The Electric Vehicle Energy Taskforce has identified five key “enabling conditions” for the UK to increase the number of electric vehicles (EV) chargepoints by tenfold, requiring a £7 billion investment by 2035 mostly from the private sector.
The first of these conditions outlined in the Taskforce’s latest report, Charging the Future: Drivers for Success 2035, is the need for public charging to ramp up ahead of demand in order for drivers to rest assured that there will be available chargepoints when they decide to switch to an EV.
An estimated 253,00-661,000 chargers will be needed in the UK to meet demand, with a central estimation of 490,000 from the Taskforce. This is higher than the 300,000 target set by government for 2030.
Philip New, CEO at Energy Systems Catapult and the EV Energy Taskforce chair, said: “A key challenge in making the UK’s ambition to electrify road transport deliverable, is to define the type and scale of infrastructure that we’ll need and agree a coherent view of the goal and the order and priority of the steps needed to get us there.”
The second key point in the Taskforce’s report, is around the need to provide local authorities with the necessary resources to scale up public chargepoints alongside securing local energy needs.

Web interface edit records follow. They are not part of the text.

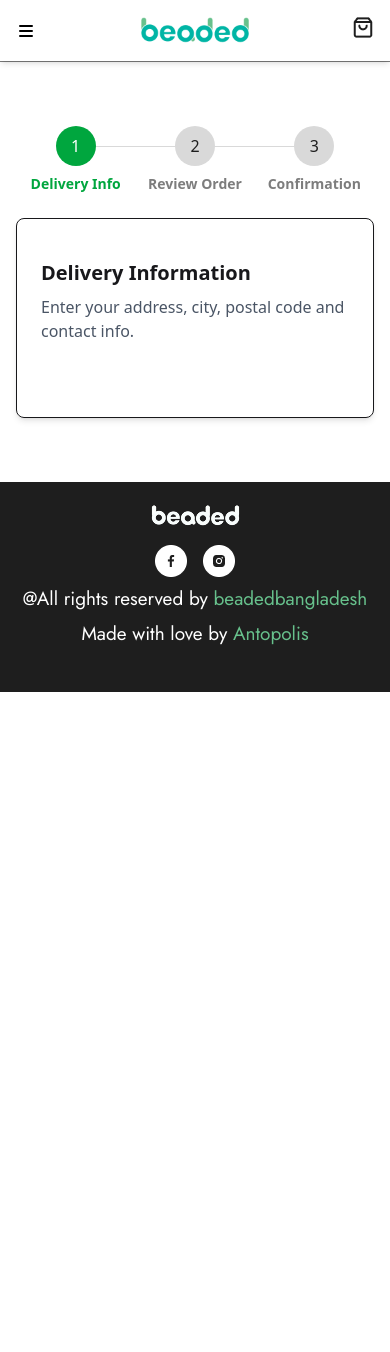
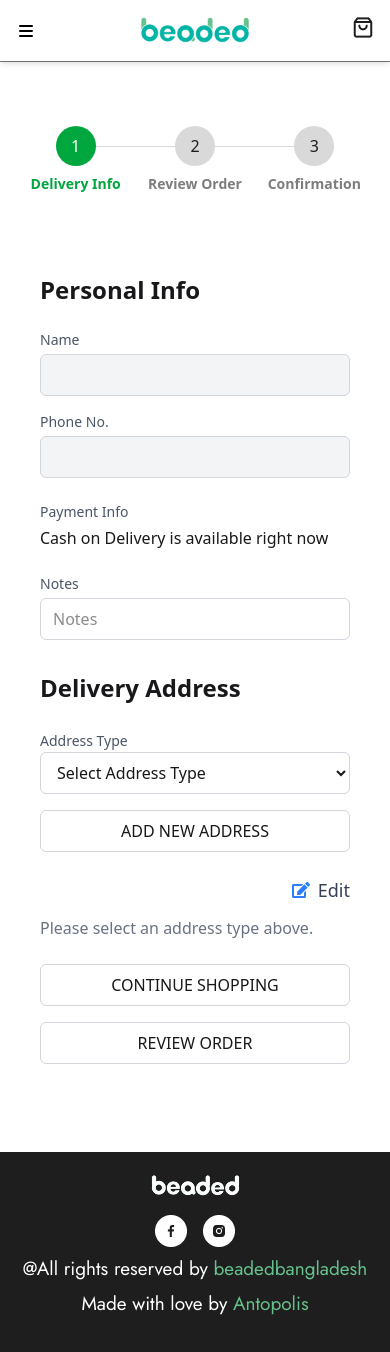
Before and after one commit to abufattahmdshakib/beaded-bangladesh, a React (Vite) app: page /Cart in a window 390 px wide. Shown: the top 1352 px of the page. Before the commit the page ends 844 px from the top, so only its background shows below. Built offline with nearby package versions, Linux system fonts and the light colour scheme; no server answers.

Commit message:
Update  DeliveryInfo layout for responsiveness

```diff
--- a/src/pages/Cart/DeliveryInfo.jsx
+++ b/src/pages/Cart/DeliveryInfo.jsx
@@ -1,10 +1,150 @@
-import React from "react";
+import React, { useState, useContext, useEffect } from "react";
+import { FaEdit } from "react-icons/fa";
+import { AuthContext } from "../../pages/Auth/AuthProvider";
 
 const DeliveryInfo = () => {
+  const { user } = useContext(AuthContext);
+  const [addressType, setAddressType] = useState(""); // default empty
+  const [showAddForm, setShowAddForm] = useState(false);
+
+  const addresses = {
+    home: {
+      division: "Dhaka",
+      district: "Dhaka",
+      area: "Gulshan",
+      zipCode: "1401",
+      fullAddress: "House-54, Road-8, Nikatan, Gulshan Dhaka",
+    },
+    work: {
+      division: "Dhaka",
+      district: "Dhaka",
+      area: "Banani",
+      zipCode: "1213",
+      fullAddress: "House-23, Road-12, Banani, Dhaka",
+    },
+  };
+
+  const [name, setName] = useState("");
+  const [phone, setPhone] = useState("");
+
+  useEffect(() => {
+    if (user) {
+      setName(user.displayName || "");
+      setPhone(user.phoneNumber || "");
+    }
+  }, [user]);
+
   return (
-    <div className="">
-      <h2 className="text-xl font-semibold mb-2">Delivery Information</h2>
-      <p className="text-gray-600">Enter your address, city, postal code and contact info.</p>
+    <div className="flex flex-col lg:flex-row gap-8 p-4 min-h-[600px] overflow-x-hidden">
+      {/* Section One - Personal Info */}
+      <div className="flex-1 space-y-6 min-w-[300px]">
+        <h2 className="text-2xl font-semibold">Personal Info</h2>
+        <div className="grid grid-cols-1 md:grid-cols-2 gap-4">
+          <div className="flex flex-col">
+            <label className="text-sm font-medium text-gray-600 mb-1">Name</label>
+            <input
+              type="text"
+              value={name}
+              readOnly
+              className="w-full border border-gray-300 rounded-md px-3 py-2 bg-gray-100 cursor-not-allowed"
+            />
+          </div>
+          <div className="flex flex-col">
+            <label className="text-sm font-medium text-gray-600 mb-1">Phone No.</label>
+            <input
+              type="text"
+              value={phone}
+              readOnly
+              className="w-full border border-gray-300 rounded-md px-3 py-2 bg-gray-100 cursor-not-allowed"
+            />
+          </div>
+        </div>
+
+        <div className="flex flex-col">
+          <label className="text-sm font-medium text-gray-600 mb-1">Payment Info</label>
+          <p>Cash on Delivery is available right now</p>
+        </div>
+
+        <div className="flex flex-col">
+          <label className="text-sm font-medium text-gray-600 mb-1">Notes</label>
+          <input
+            type="text"
+            placeholder="Notes"
+            className="w-full border border-gray-300 rounded-md px-3 py-2 focus:outline-none focus:ring-2 focus:ring-green-500"
+          />
+        </div>
+      </div>
+
+      {/* Section Two - Delivery Address */}
+      <div className="flex-1 space-y-6 min-w-[300px]">
+        <h2 className="text-2xl font-semibold">Delivery Address</h2>
+
+        {/* Address Type Selector */}
+        <div className="flex flex-col md:flex-row md:items-end gap-4">
+          <div className="flex-1 relative">
+            <label className="text-sm font-medium text-gray-600 mb-1">Address Type</label>
+            <select
+              value={addressType}
+              onChange={(e) => setAddressType(e.target.value)}
+              className="w-full border border-gray-300 rounded-md px-3 py-2 cursor-pointer focus:outline-none focus:ring-2 focus:ring-green-500"
+            >
+              <option value="">Select Address Type</option>
+              <option value="home">Home</option>
+              <option value="work">Work</option>
+            </select>
+          </div>
+          <button
+            onClick={() => setShowAddForm(true)}
+            className="px-4 py-2 border border-gray-300 rounded-md hover:bg-gray-100"
+          >
+            ADD NEW ADDRESS
+          </button>
+        </div>
+
+        {/* Address Details / Edit */}
+        <div className="space-y-3">
+          <h3
+            className="flex justify-end items-center gap-2 text-gray-700 font-medium text-lg cursor-pointer"
+            onClick={() => setShowAddForm(!showAddForm)}
+          >
+            <FaEdit className="text-blue-500" />
+            <span>Edit</span>
+          </h3>
+
+          {showAddForm ? (
+            <div className="space-y-2">
+              <input type="text" placeholder="Division" className="w-full border border-gray-300 rounded-md px-3 py-2" />
+              <input type="text" placeholder="District" className="w-full border border-gray-300 rounded-md px-3 py-2" />
+              <input type="text" placeholder="Area" className="w-full border border-gray-300 rounded-md px-3 py-2" />
+              <input type="text" placeholder="ZIP Code" className="w-full border border-gray-300 rounded-md px-3 py-2" />
+              <input type="text" placeholder="Full Address" className="w-full border border-gray-300 rounded-md px-3 py-2" />
+              <button onClick={() => setShowAddForm(false)} className="px-4 py-2 text-green-600 hover:underline">
+                Save
+              </button>
+            </div>
+          ) : addressType ? (
+            <div className="space-y-1 text-gray-700">
+              <p>Division: {addresses[addressType].division}</p>
+              <p>District: {addresses[addressType].district}</p>
+              <p>Area: {addresses[addressType].area}</p>
+              <p>ZIP Code: {addresses[addressType].zipCode}</p>
+              <p>Full Address: {addresses[addressType].fullAddress}</p>
+            </div>
+          ) : (
+            <p className="text-gray-500">Please select an address type above.</p>
+          )}
+        </div>
+
+        {/* Action Buttons */}
+        <div className="flex flex-col sm:flex-row gap-4">
+          <button className="px-4 py-2 border border-gray-300 rounded-md hover:bg-gray-100 w-full sm:w-auto">
+            CONTINUE SHOPPING
+          </button>
+          <button className="px-4 py-2 border border-gray-300 rounded-md hover:bg-gray-100 w-full sm:w-auto">
+            REVIEW ORDER
+          </button>
+        </div>
+      </div>
     </div>
   );
 };
--- a/src/pages/Cart/ProceedToCheckout.jsx
+++ b/src/pages/Cart/ProceedToCheckout.jsx
@@ -63,7 +63,7 @@ const ProceedToCheckout = () => {
 
                 {/* Step Content */}
                 <div
-                    className="flex-1 p-6 pt-10 border rounded-lg shadow-md min-h-[200px]"
+                    className="flex-1 p-2 pt-10 min-h-[200px]"
                     data-aos="fade-up"
                 >
                     {step === 1 && <DeliveryInfo />}
```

This should involve Distributed Network Operators, who should collaborate with the transport planning departments from local authorities.
This is an issue that has been flagged before, include in data collected by Centrica last year that suggested local authorities are not installing chargepoints fast enough.
Next, the report highlights the importance of making sure that public chargers are being integrated into the energy system, and that they are easy to access. Long-distance trips will need 60,000 chargepoints by 2035 to be strategically placed along the road network for example, a tenfold increase of current numbers.
With the increased demand of electricity coming from the transport sector, which is expected to rise to 55TWh per year by 2035, smart charging is an essential part of the charging rollout in the UK. The reports fourth point highlights how this will be key to providing flexibility to the grid and reducing the cost of charging an EV, both at home or when using a slow-speed public chargers where it can reduce the price by 25%.
The last key point from the report is around the importance of correctly informing consumers, to allow them to switch to a new technology confidently, and ensure those without an access to private charging aren’t at a disadvantage.
More than half of public chargers will be needed to provide a solution to drivers without a private parking and local rapid-hub charging is seen as a “key part of this mix”.
More than 2.5 million battery electric cars will be needed to be sold each year by 2030 to ensure the UK is on target to decarbonise its transport system, which is a 13-fold increase from last years numbers.
“With greater certainty, we can build the confidence of those thinking of buying an electric vehicle, investing in a chargepoint or reinforcing the distribution network,” said New.